Data extracted from a collection
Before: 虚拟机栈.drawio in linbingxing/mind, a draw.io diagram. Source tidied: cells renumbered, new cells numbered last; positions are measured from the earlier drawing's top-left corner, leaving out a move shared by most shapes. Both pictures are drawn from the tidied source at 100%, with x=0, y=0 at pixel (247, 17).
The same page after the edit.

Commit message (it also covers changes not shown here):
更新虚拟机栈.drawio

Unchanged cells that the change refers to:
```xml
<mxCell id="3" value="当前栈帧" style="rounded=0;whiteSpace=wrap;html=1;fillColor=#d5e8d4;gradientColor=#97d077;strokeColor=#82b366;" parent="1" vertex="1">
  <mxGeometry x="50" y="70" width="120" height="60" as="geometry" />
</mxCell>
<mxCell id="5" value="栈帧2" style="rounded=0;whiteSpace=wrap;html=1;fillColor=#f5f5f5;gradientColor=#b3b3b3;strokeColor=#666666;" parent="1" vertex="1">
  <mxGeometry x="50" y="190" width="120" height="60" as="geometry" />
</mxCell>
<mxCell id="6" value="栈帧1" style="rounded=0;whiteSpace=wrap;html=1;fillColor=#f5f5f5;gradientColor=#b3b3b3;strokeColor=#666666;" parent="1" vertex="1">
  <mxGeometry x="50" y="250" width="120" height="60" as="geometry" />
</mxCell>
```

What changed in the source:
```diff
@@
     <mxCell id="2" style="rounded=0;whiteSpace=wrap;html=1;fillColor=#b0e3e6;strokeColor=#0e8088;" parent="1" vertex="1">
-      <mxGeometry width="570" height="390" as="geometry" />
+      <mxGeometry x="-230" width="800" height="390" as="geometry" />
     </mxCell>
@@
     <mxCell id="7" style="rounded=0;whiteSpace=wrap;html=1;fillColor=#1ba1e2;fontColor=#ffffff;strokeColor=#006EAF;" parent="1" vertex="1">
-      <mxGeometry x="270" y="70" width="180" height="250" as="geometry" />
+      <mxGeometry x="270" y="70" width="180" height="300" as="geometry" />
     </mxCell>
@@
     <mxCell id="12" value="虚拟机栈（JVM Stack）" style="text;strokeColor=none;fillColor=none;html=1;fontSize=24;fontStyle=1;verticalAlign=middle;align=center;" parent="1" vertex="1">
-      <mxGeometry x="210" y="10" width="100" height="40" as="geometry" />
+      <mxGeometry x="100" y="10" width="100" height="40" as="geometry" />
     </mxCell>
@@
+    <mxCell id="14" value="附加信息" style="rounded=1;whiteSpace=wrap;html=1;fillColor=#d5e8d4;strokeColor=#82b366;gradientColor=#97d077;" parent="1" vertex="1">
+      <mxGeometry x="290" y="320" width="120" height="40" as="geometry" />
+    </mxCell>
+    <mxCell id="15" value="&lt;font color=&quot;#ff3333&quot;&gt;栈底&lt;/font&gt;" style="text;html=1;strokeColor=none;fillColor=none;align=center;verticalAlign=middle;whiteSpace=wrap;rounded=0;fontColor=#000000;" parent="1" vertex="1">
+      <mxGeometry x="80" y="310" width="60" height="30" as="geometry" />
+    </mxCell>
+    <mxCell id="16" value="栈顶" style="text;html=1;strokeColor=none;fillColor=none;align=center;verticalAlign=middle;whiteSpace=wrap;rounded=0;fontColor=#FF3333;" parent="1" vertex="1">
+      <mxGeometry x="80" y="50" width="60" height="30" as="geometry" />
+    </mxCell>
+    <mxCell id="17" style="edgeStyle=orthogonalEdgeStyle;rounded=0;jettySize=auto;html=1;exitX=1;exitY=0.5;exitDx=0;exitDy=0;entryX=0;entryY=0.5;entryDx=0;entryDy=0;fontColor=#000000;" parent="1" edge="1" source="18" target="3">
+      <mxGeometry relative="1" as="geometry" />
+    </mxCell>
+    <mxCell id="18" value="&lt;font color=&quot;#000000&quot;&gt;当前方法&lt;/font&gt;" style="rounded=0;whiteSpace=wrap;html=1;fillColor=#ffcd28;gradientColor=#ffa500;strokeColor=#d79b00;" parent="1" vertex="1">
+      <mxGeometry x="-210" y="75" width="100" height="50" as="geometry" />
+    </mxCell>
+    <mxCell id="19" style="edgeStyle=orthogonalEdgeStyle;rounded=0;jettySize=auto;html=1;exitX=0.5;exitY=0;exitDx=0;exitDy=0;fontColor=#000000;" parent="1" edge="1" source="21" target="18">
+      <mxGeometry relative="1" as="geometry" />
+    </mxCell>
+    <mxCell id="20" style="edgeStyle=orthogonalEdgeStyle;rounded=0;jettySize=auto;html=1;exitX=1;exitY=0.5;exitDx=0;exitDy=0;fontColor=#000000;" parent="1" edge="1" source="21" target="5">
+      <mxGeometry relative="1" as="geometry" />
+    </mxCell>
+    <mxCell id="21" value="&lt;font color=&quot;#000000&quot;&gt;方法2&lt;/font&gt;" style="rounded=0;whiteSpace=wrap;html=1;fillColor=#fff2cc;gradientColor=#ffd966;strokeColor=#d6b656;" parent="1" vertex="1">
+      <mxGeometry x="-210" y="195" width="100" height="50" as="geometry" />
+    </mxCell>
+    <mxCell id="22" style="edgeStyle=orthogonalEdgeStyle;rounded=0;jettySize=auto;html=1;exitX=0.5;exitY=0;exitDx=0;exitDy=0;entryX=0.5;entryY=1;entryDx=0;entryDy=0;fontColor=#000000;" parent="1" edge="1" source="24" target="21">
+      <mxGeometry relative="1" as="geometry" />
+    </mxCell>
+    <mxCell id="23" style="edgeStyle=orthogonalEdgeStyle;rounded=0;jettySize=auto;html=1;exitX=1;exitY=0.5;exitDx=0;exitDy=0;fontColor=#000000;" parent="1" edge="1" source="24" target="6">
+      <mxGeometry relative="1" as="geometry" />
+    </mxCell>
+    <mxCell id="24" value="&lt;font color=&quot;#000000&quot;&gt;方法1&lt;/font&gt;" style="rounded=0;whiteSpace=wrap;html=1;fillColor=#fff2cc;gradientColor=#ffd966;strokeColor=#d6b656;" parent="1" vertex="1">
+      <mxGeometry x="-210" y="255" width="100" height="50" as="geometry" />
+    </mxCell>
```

● **WHAT NEEDS TO BE DONE**: All entries above are to be copied exactly, with none left out.

● **TASK OUTPUT**:
Before: 虚拟机栈.drawio in linbingxing/mind, a draw.io diagram. Source tidied: cells renumbered, new cells numbered last; positions are measured from the earlier drawing's top-left corner, leaving out a move shared by most shapes. Both pictures are drawn from the tidied source at 100%, with x=0, y=0 at pixel (247, 17).
The same page after the edit.

Commit message (it also covers changes not shown here):
更新虚拟机栈.drawio

Unchanged cells that the change refers to:
```xml
<mxCell id="3" value="当前栈帧" style="rounded=0;whiteSpace=wrap;html=1;fillColor=#d5e8d4;gradientColor=#97d077;strokeColor=#82b366;" parent="1" vertex="1">
  <mxGeometry x="50" y="70" width="120" height="60" as="geometry" />
</mxCell>
<mxCell id="5" value="栈帧2" style="rounded=0;whiteSpace=wrap;html=1;fillColor=#f5f5f5;gradientColor=#b3b3b3;strokeColor=#666666;" parent="1" vertex="1">
  <mxGeometry x="50" y="190" width="120" height="60" as="geometry" />
</mxCell>
<mxCell id="6" value="栈帧1" style="rounded=0;whiteSpace=wrap;html=1;fillColor=#f5f5f5;gradientColor=#b3b3b3;strokeColor=#666666;" parent="1" vertex="1">
  <mxGeometry x="50" y="250" width="120" height="60" as="geometry" />
</mxCell>
```

What changed in the source:
```diff
@@
     <mxCell id="2" style="rounded=0;whiteSpace=wrap;html=1;fillColor=#b0e3e6;strokeColor=#0e8088;" parent="1" vertex="1">
-      <mxGeometry width="570" height="390" as="geometry" />
+      <mxGeometry x="-230" width="800" height="390" as="geometry" />
     </mxCell>
@@
     <mxCell id="7" style="rounded=0;whiteSpace=wrap;html=1;fillColor=#1ba1e2;fontColor=#ffffff;strokeColor=#006EAF;" parent="1" vertex="1">
-      <mxGeometry x="270" y="70" width="180" height="250" as="geometry" />
+      <mxGeometry x="270" y="70" width="180" height="300" as="geometry" />
     </mxCell>
@@
     <mxCell id="12" value="虚拟机栈（JVM Stack）" style="text;strokeColor=none;fillColor=none;html=1;fontSize=24;fontStyle=1;verticalAlign=middle;align=center;" parent="1" vertex="1">
-      <mxGeometry x="210" y="10" width="100" height="40" as="geometry" />
+      <mxGeometry x="100" y="10" width="100" height="40" as="geometry" />
     </mxCell>
@@
+    <mxCell id="14" value="附加信息" style="rounded=1;whiteSpace=wrap;html=1;fillColor=#d5e8d4;strokeColor=#82b366;gradientColor=#97d077;" parent="1" vertex="1">
+      <mxGeometry x="290" y="320" width="120" height="40" as="geometry" />
+    </mxCell>
+    <mxCell id="15" value="&lt;font color=&quot;#ff3333&quot;&gt;栈底&lt;/font&gt;" style="text;html=1;strokeColor=none;fillColor=none;align=center;verticalAlign=middle;whiteSpace=wrap;rounded=0;fontColor=#000000;" parent="1" vertex="1">
+      <mxGeometry x="80" y="310" width="60" height="30" as="geometry" />
+    </mxCell>
+    <mxCell id="16" value="栈顶" style="text;html=1;strokeColor=none;fillColor=none;align=center;verticalAlign=middle;whiteSpace=wrap;rounded=0;fontColor=#FF3333;" parent="1" vertex="1">
+      <mxGeometry x="80" y="50" width="60" height="30" as="geometry" />
+    </mxCell>
+    <mxCell id="17" style="edgeStyle=orthogonalEdgeStyle;rounded=0;jettySize=auto;html=1;exitX=1;exitY=0.5;exitDx=0;exitDy=0;entryX=0;entryY=0.5;entryDx=0;entryDy=0;fontColor=#000000;" parent="1" edge="1" source="18" target="3">
+      <mxGeometry relative="1" as="geometry" />
+    </mxCell>
+    <mxCell id="18" value="&lt;font color=&quot;#000000&quot;&gt;当前方法&lt;/font&gt;" style="rounded=0;whiteSpace=wrap;html=1;fillColor=#ffcd28;gradientColor=#ffa500;strokeColor=#d79b00;" parent="1" vertex="1">
+      <mxGeometry x="-210" y="75" width="100" height="50" as="geometry" />
+    </mxCell>
+    <mxCell id="19" style="edgeStyle=orthogonalEdgeStyle;rounded=0;jettySize=auto;html=1;exitX=0.5;exitY=0;exitDx=0;exitDy=0;fontColor=#000000;" parent="1" edge="1" source="21" target="18">
+      <mxGeometry relative="1" as="geometry" />
+    </mxCell>
+    <mxCell id="20" style="edgeStyle=orthogonalEdgeStyle;rounded=0;jettySize=auto;html=1;exitX=1;exitY=0.5;exitDx=0;exitDy=0;fontColor=#000000;" parent="1" edge="1" source="21" target="5">
+      <mxGeometry relative="1" as="geometry" />
+    </mxCell>
+    <mxCell id="21" value="&lt;font color=&quot;#000000&quot;&gt;方法2&lt;/font&gt;" style="rounded=0;whiteSpace=wrap;html=1;fillColor=#fff2cc;gradientColor=#ffd966;strokeColor=#d6b656;" parent="1" vertex="1">
+      <mxGeometry x="-210" y="195" width="100" height="50" as="geometry" />
+    </mxCell>
+    <mxCell id="22" style="edgeStyle=orthogonalEdgeStyle;rounded=0;jettySize=auto;html=1;exitX=0.5;exitY=0;exitDx=0;exitDy=0;entryX=0.5;entryY=1;entryDx=0;entryDy=0;fontColor=#000000;" parent="1" edge="1" source="24" target="21">
+      <mxGeometry relative="1" as="geometry" />
+    </mxCell>
+    <mxCell id="23" style="edgeStyle=orthogonalEdgeStyle;rounded=0;jettySize=auto;html=1;exitX=1;exitY=0.5;exitDx=0;exitDy=0;fontColor=#000000;" parent="1" edge="1" source="24" target="6">
+      <mxGeometry relative="1" as="geometry" />
+    </mxCell>
+    <mxCell id="24" value="&lt;font color=&quot;#000000&quot;&gt;方法1&lt;/font&gt;" style="rounded=0;whiteSpace=wrap;html=1;fillColor=#fff2cc;gradientColor=#ffd966;strokeColor=#d6b656;" parent="1" vertex="1">
+      <mxGeometry x="-210" y="255" width="100" height="50" as="geometry" />
+    </mxCell>
```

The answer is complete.